If you’re suffering from crossover fatigue, the Mercedes-Benz Concept EQT is a change.
Mercedes-Benz is currently in a headlong charge to develop a wide range of new EVs, and that continues today with its Concept EQT premiere. We’ve seen sedans, we’ve seen crossovers, but this is the first passenger van to wear the electric ‘EQ’ name. Now, for those who aren’t quite ready to leap into the full-electric world, Mercedes will launch conventional versions of the T-Class minivan as well, at least in Europe. As for the American market, it’s not clear whether we’ll eventually see this van join the Metris and Sprinter to round out Mercedes’ van lineup.

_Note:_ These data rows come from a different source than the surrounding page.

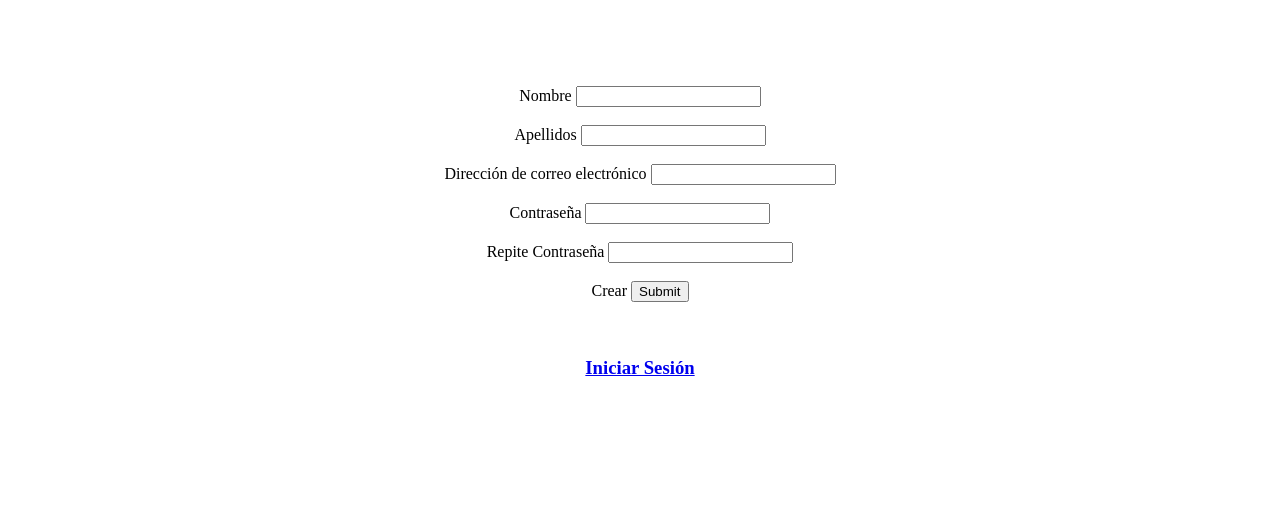
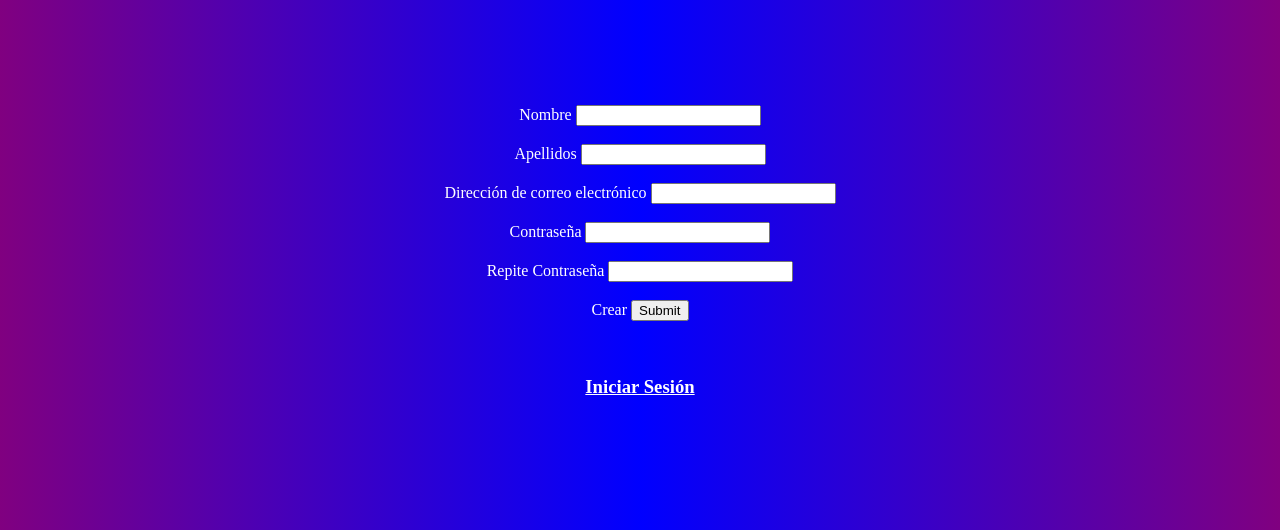
Before and after one commit to ChristianDizz/ChistianDiaz-AW2425, a plain HTML site: page Registrate.html in a window 1280 px wide. Shown: the part 270-800 px from the top of the page. Drawn offline with Linux system fonts and the light colour scheme.

Commit message:
Update Registrate.html

```diff
--- a/Registrate.html
+++ b/Registrate.html
@@ -42,6 +42,6 @@
 
 
 
-<link rel="stylesheet" href="Registrate.css">
+<link rel="stylesheet" href="EpicStream.css">
 </body>
 </html>
```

After the automaker teased its new model late last month, now we have a good look at it both inside and out. Like other EQ models, the Concept EQT has a solid front fascia with backlit three-pointed star symbols in a mesh pattern, complemented by thin LED liaghts. Around the back, you get a largely smooth tailgate with boomerang-style LED lights. Beyond that, there’s chrome brightwork around the grille, sills and windows, as well as the door handles. Overall, it’s a fairly straightforward “it’s a van” look that draws your eye in with some intensely complex details. Against its more commercial-focused siblings, this is definitely the most stylish van of the bunch.
That translates to the interior, as well. You don’t get the absolute tech-fest of other modern Mercedes interiors, but you do get a modestly-sized infotainment system and a similar steering wheel setup (with capacitive buttons) to those cars. Rather than going for a full-digital instrument cluster, the Concept EQT also packs analog gauges. In the center, you get an information center display. The MBUX system is integrated into the package, as you’d expect.
The T-Class launches next year
Since this is just a concept, Mercedes did not go into immense detail on powertrains, range specs and the like. In terms of physical dimensions, its 194.7-inch length rings in roughly a foot smaller than the Chrysler Pacifica or the Honda Odyssey. That said, the van does still seat seven, and the smaller stature will accommodate it better to European roads, as the automaker actually plans to launch the van over there in 2022. The electric EQT will follow, though there’s no exact date on when that will happen.
Again, it’s unclear (and maybe not even likely) that we’ll see this van in the U.S. Mercedes-Benz will launch the T-Class with gasoline and diesel powertrains first, though, and those and the general styling direction could inform the brand’s vans in more of a global light. We’ll have to wait and see what they decide there.